Brown, C. (2006). Poltergeist (1982 film) [online] wikipedia. Available at: https://en.wikipedia.org/wiki/Poltergeist_(1982_film)/  [Accessed 4 Jan. 2017].

ILM studio. Poltergeist. [online] ilm. Available at: http://www.ilm.com/vfx/poltergeist-2/ [Accessed 4 Jan. 2017].

BUF. (2016). POLTERGEIST | Visual Effects Making Of [image] vimeo. Available at: Â https://vimeo.com/181774567/  [Accessed 4 Jan. 2017].

Milk. (2015). Poltergeist Feature Film, 2015 [online] milk-vfx. Available at: http://www.milk-vfx.com/project/poltergeist/ [Accessed 4 Jan. 2017].

Porter, S. (2015). Look Away! Practical Horror Effects in Classic Films. [online] premiumbeat. Available at: https://www.premiumbeat.com/blog/look-away-practical-horror-effects-in-classic-films/  [Accessed 4 Jan. 2017].

Polowy, K. (2015). ‘Poltergeist’ Director Gil Kenan Couldn’t Resist Showing Us ‘The Other Side’ This Time. [online] yahoo. Available at: Â https://www.yahoo.com/movies/poltergeist-remake-behind-tv-screen-director-119617731497.html/ [Accessed 10 Jan. 2017].

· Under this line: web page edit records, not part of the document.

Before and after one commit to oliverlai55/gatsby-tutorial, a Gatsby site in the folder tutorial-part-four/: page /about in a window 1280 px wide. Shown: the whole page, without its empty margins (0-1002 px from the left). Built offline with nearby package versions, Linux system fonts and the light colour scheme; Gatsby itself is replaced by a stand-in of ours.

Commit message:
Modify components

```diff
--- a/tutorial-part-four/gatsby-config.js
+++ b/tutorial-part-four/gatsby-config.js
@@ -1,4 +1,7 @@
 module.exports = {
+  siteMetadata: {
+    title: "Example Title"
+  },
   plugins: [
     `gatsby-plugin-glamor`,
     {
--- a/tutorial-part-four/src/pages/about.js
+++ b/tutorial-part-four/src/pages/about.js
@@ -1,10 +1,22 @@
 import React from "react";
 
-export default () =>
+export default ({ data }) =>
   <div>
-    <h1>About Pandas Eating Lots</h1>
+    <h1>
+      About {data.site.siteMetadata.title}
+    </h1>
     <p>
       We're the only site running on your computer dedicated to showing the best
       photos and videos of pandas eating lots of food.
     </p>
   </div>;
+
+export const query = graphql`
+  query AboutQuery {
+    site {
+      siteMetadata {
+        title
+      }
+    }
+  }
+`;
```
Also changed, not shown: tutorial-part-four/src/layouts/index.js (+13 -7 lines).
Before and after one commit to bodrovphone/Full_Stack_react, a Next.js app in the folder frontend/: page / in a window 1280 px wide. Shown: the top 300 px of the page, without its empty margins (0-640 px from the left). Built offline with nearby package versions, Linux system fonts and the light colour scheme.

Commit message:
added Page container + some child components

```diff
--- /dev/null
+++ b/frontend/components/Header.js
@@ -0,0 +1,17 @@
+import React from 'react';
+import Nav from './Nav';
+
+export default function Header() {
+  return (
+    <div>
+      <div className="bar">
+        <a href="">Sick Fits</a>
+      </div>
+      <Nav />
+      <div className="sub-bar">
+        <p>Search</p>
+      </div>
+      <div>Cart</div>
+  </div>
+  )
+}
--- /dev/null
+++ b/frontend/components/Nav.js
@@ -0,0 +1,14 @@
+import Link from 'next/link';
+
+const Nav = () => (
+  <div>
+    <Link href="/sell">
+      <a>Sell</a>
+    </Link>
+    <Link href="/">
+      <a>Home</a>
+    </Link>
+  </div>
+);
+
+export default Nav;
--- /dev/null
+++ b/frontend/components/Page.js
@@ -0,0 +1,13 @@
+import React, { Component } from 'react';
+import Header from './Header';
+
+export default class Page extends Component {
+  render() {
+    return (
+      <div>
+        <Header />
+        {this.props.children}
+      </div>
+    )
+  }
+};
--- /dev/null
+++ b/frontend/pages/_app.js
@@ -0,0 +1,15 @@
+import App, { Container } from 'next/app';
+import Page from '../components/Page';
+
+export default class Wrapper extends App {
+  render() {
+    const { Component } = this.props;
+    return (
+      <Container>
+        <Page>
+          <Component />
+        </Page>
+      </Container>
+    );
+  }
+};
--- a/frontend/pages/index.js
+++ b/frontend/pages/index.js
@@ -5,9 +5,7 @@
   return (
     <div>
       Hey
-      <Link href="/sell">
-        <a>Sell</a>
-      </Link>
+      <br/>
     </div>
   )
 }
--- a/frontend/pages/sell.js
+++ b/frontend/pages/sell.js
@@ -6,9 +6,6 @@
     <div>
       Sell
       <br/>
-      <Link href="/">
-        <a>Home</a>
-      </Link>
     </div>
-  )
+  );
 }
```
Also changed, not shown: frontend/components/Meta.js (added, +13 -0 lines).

Lowe, J. (2015). ‘Poltergeist’ Film Review: A Solid Remake. [online] yahoo. Available at: Â https://www.yahoo.com/movies/poltergeist-film-review-a-solid-remake-119372053762.html/  [Accessed 12 Jan. 2017]